> About this exercise
Search the records for the word "opacity" and pick out every line that has it.

> Supplied entries

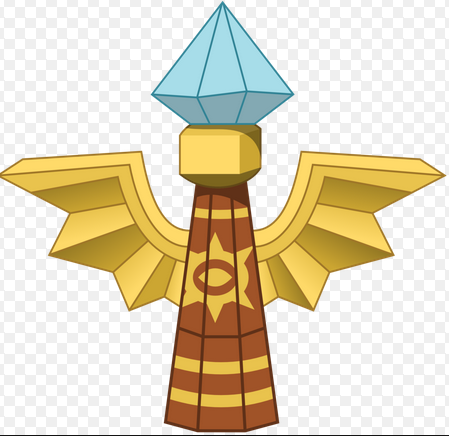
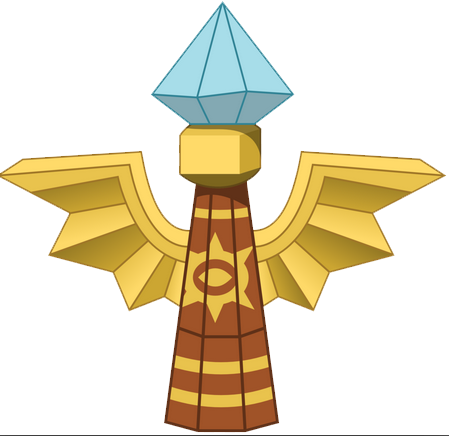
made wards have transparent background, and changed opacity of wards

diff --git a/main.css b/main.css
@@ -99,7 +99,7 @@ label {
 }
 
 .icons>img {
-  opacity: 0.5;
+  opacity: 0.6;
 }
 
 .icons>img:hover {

> Solution to the problem
made wards have transparent background, and changed opacity of wards
-  opacity: 0.5;
+  opacity: 0.6;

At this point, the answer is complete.